Refractory InGaN Solar Cells Sustain Stable Operation at Ultra High Temperatures

Achievement date: 
2017
Outcome/accomplishment: 

In collaboration with Photonitride Devices, Inc., scientists from Quantum Energy and Sustainable Solar Technologies (QESST) have produced a new class of solar cells with the ability to produce power at extreme temperatures. By modifying the structure of a blue light-emitting diode (LED), indium gallium nitride (InGaN) solar cells – known as “refractory solar cells”  – have been enabled that possess the ability to sustain operation at record-breaking temperatures of 600 degrees Celsius (C). QESST is an NSF-funded Engineering Research Center (ERC) co-funded by the Department of Energy (DOE) and headquartered at Arizona State University (ASU).

Impact/benefits: 

Refractory solar cells can be used as thermal topping cells on the receivers of concentrating solar power (CSP) to concentrating photovoltaic (CPV) power plants.
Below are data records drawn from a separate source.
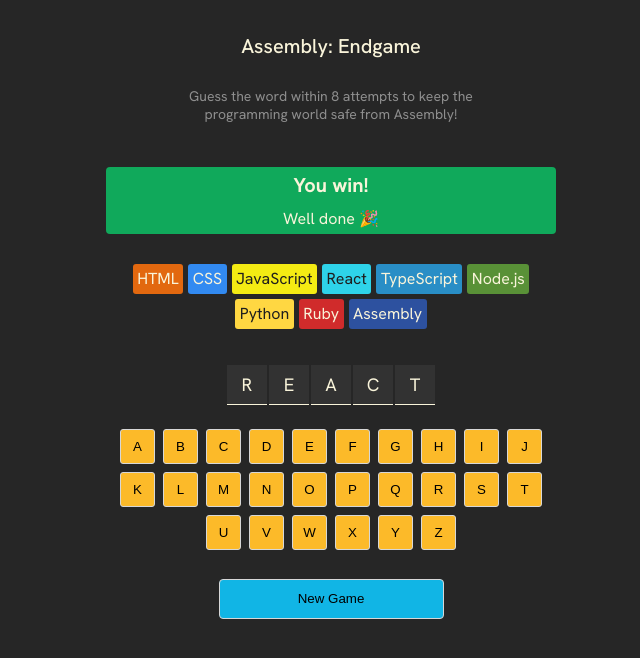
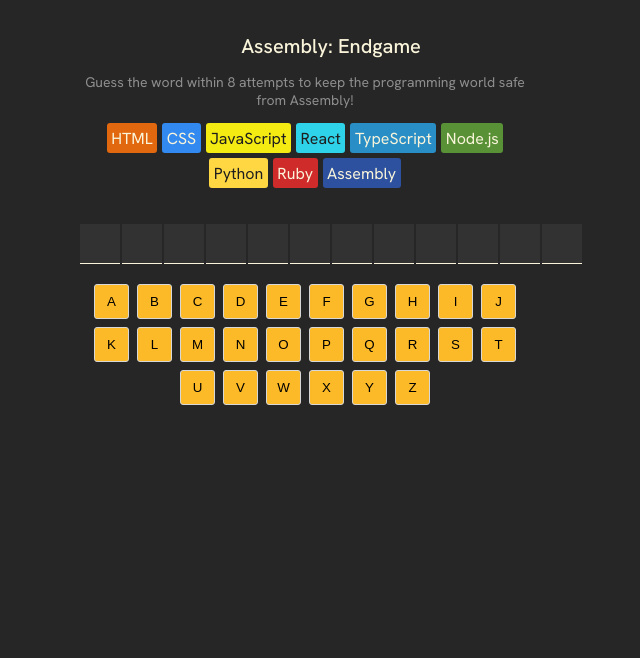
Before and after one commit to LordStoker/Assembly-Endgame, a React (Vite) app in the folder hangman/: page / in a window 1280 px wide. Shown: the top 658 px of the page, without its empty margins (309-949 px from the left). Built offline with nearby package versions, Linux system fonts and the light colour scheme.

Commit message:
gameStatus

```diff
--- a/hangman/package.json
+++ b/hangman/package.json
@@ -12,6 +12,7 @@
   "dependencies": {
     "clsx": "^2.1.1",
     "react": "^18.3.1",
+    "react-confetti": "^6.2.2",
     "react-dom": "^18.3.1"
   },
   "devDependencies": {
--- a/hangman/src/App.jsx
+++ b/hangman/src/App.jsx
@@ -1,11 +1,19 @@
 import {useState} from 'react'
 import {languages} from './languages.js'
 import {clsx} from 'clsx';
+import Confetti from 'react-confetti';
 
 export default function App() {
 
-  const[currentWord, setCurrentWord] = useState('react'.toUpperCase());
+  //STATE VARIABLES
+  const[currentWord, setCurrentWord] = useState('recuperacion'.toUpperCase());
   const[guessedLetters, setGuessedLetters] = useState([]);
+  // const[wrongAttempts, setWrongAttempts] = useState(0);
+  //DERIVED VARIABLES
+  const wrongAttempts = guessedLetters.filter(letter => !currentWord.includes(letter)).length;
+  const rightAttempts = guessedLetters.filter(letter => currentWord.includes(letter)).length;
+  const isGameWon = currentWord.split('').every(letter => guessedLetters.includes(letter));
+  const isGameLost = wrongAttempts >= languages.length -1 || rightAttempts === currentWord.length;
 
   //ALFABETO
   const alphabet = 'ABCDEFGHIJKLMNOPQRSTUVWXYZ';
@@ -19,8 +27,6 @@
       wrong: isWrong
       }
     );
-
-
       // const backGroundColor = isGuessed ? {backgroundColor: 'green'} : {backgroundColor: 'red'};
     return(
         <button
@@ -31,27 +37,35 @@
         </button>
       )
   });
-//AÑADIR LETRAS SI NO SE REPITEN
+
+
+//AÑADIR LETRAS SI NO SE REPITEN Y RESTA 1 VIDA POR INTENTO FALLIDO
   function addGuessedLetter(letter) {
     setGuessedLetters(prevGuessedLetters =>
       prevGuessedLetters.includes(letter) ? prevGuessedLetters :
       [...prevGuessedLetters, letter]);
+    // if(!currentWord.includes(letter)) {
+    //   setWrongAttempts(prevWrongAttempts => prevWrongAttempts + 1);
+    // }
   }
 
   //PALABRA A ADIVINAR
   const wordLetters = currentWord.split('').map((letter, index) => {
+    const isGuessed = guessedLetters.includes(letter);
+    const isCorrect = isGuessed && currentWord.includes(letter);
     return(
       <span className='letter' key={index}>
-        {letter.toUpperCase()}
+        {isCorrect ? letter.toUpperCase() : ''}
       </span>
     )
   }
-  );
+);
   //CHIPS DE LENGUAJES (VIDAS)
-  const languagesChips = languages.map(language => {
+  const languagesChips = languages.map((language, index) => {
+    const className = clsx('chip', index < wrongAttempts && 'lost');
     return(
       <span
-        className='chip'
+        className={className}
         key={language.name}
         style={{backgroundColor: language.backgroundColor, color: language.color}}
       >
@@ -66,10 +80,21 @@
         <h1>Assembly: Endgame</h1>
         <p>Guess the word within 8 attempts to keep the programming world safe from Assembly!</p>
       </header>
-      <section className='game-Status'>
-        <h2>You win!</h2>
-        <p>Well done 🎉</p>
-      </section>
+      {
+        isGameWon &&
+        <section className='game-status'>
+          <Confetti/>
+          <h2>You win!</h2>
+          <p>Well done 🎉</p>
+        </section>
+        }
+      {
+          isGameLost &&
+          <section className='youLose'>
+            <h2>Game over</h2>
+            <p>You lose! Better start learning Assembly 😭</p>
+          </section>
+        }
       <section className='language-chips'>
         {languagesChips}
       </section>
@@ -79,7 +104,7 @@
       <section className='keyboard'>
         {keyboard}
       </section>
-      <button className='new-Game'>New Game</button>
+      {isGameWon && <button className='new-game'>New Game</button>}
 
 
       {/* <section className='youLose'>
--- a/hangman/src/index.css
+++ b/hangman/src/index.css
@@ -13,11 +13,8 @@
   justify-content: center;
 }
 
-header{
+header {
   text-align: center;
-  display: flex;
-  flex-direction: column;
-  align-items: center;
 }
 
 header > h1 {
@@ -26,67 +23,79 @@
   color: #F9F4DA;
 }
 
-header > p{
+header > p {
   font-size: 0.875rem;
-  max-width: 350px;
-  color:#8E8E8E;
-  text-align: center;
+  max-width: 450px;
+  color: #8E8E8E;
 }
-section.game-Status >h2{
-  font-size: 1.25rem;
+
+section.game-status {
+  background-color: #10A95B;
+  display: flex;
+  flex-direction: column;
+  align-items: center;
+  color: #F9F4DA;
+  border-radius: 4px;
+  margin-block: 30px;
+}
+
+section.youLose{
+  background-color: #ee0000;
+  display: flex;
+  flex-direction: column;
+  align-items: center;
+  color: #F9F4DA;
+  border-radius: 4px;
+  margin-block: 30px;
+}
+
+section.game-status > p {
   margin: 5px;
 }
 
-section.game-Status >p{
-  margin: 5px;
+section.game-status > h2 {
+  font-size: 1.25rem;
+  margin: 5px
 }
 
-section.game-Status{
-  align-items: center;
-  background-color: #10A95B;
+section.language-chips {
   display: flex;
-  flex-direction: column;
-  border-radius: 4px;
-  color: #F9F4DA;
-  margin-block: 30px;
-
-}
-
-/* section.youLose{
-  align-items: center;
-  background-color: #ee0000;
-  display: flex;
-  flex-direction: column;
-  border-radius: 4px;
-  color: #F9F4DA;
-} */
-
-
-section.language-chips{
-  display: flex;
-  flex-direction: row;
-  flex-wrap:wrap;
+  flex-wrap: wrap;
   gap: 5px;
   justify-content: center;
-  align-items: center;
   max-width: 450px;
   margin-bottom: 36px;
 }
 
-span.chip{
+span.chip {
   border-radius: 3px;
   padding: 4.5px;
+  position: relative;
 }
 
-section.word{
+/* Dimmed overlay with skull on "lost" languages */
+span.chip.lost::before {
+  content: "💀";
+  position: absolute;
+  display: flex;
+  align-items: center;
+  justify-content: center;
+  height: 100%;
+  width: 100%;
+  font-size: 0.85rem;
+  top: 0;
+  left: 0;
+  background-color: rgba(0, 0, 0, 0.7);
+}
+
+section.word {
   display: flex;
   justify-content: center;
-  margin: 20px;
-  color: #F9F4DA;
-  gap:2px;
+  gap: 2px;
+  margin-bottom: 20px;
 }
 
-section.word > span{
+section.word > span {
   height: 40px;
   width: 40px;
   background-color: #323232;
@@ -97,16 +106,16 @@
   border-bottom: 1px solid #F9F4DA;
 }
 
-section.keyboard{
-  padding: 4px;
+section.keyboard {
   display: flex;
   flex-wrap: wrap;
   gap: 8px;
   justify-content: center;
   max-width: 450px;
+  margin-bottom: 36px;
 }
 
-section.keyboard > button{
+section.keyboard > button {
   height: 35px;
   width: 35px;
   background-color: #FCBA29;
@@ -115,7 +124,16 @@
   cursor: pointer;
 }
 
-button.new-Game{
+section.keyboard > button.correct {
+  background-color: #10A95B;
+}
+
+section.keyboard > button.wrong {
+  background-color: #EC5D49;
+}
+
+
+button.new-game {
   background-color: #11B5E5;
   border: 1px solid #D7D7D7;
   border-radius: 4px;
@@ -125,13 +143,4 @@
   display: block;
   margin-inline: auto;
   cursor: pointer;
-  margin-top: 25px;
 }
-
-section.keyboard > button.correct{
-  background-color: #10A95B;
-}
-
-section.keyboard > button.wrong{
-  background-color: #ee0000;
-}
```
Also changed, not shown: 1 other file (tests, documents, lock files or other folders). Lines whose indentation alone changed are shown as unchanged.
The new solar cells allow direct conversion of electricity from sunlight, a more efficient process than the use of light to heat to mechanical energy to electricity. Additionally, as thermal topping cells, the refractory solar cells allow all inefficiencies to become heat, maximizing the available energy.

Refractory solar cells also expand the range of environments in which photovoltaic (PV) technology can be used. In addition to applications in CSP-CPV hybrid plants, these cells open new applications in areas such as power beaming for wireless recharging of electric unmanned aerial vehicles (UAVs); high temperature cells for space probes to Venus and Mercury; and deployment in nuclear-photovoltaic hybrids.

Explanation/Background: 

Gallium nitride (GaN) and related InGaN materials have enabled the LED lighting revolution our society is currently experiencing. The industry surrounding these semiconductor technologies has grown exponentially and QESST’s work proves that the technology can also be used as an enabling material for solar cells.

The new refractory solar cells consist of blue-LED technology enabled by InGaN quantum wells in a GaN diode. The GaN and InGaN materials are naturally stable at high temperatures, both chemically and electrically. This is due to the strength of the group III-N atomic bonds and the wide band gap of the material. The end result is that these materials are capable of creating PV devices operable at temperatures far hotter than any other available today.

The QESST team’s results and corresponding analysis were presented as a talk at the 43rd IEEE Photovoltaic Specialist Conference in June 2016 and submitted for publication in the Journal of Photovoltaics.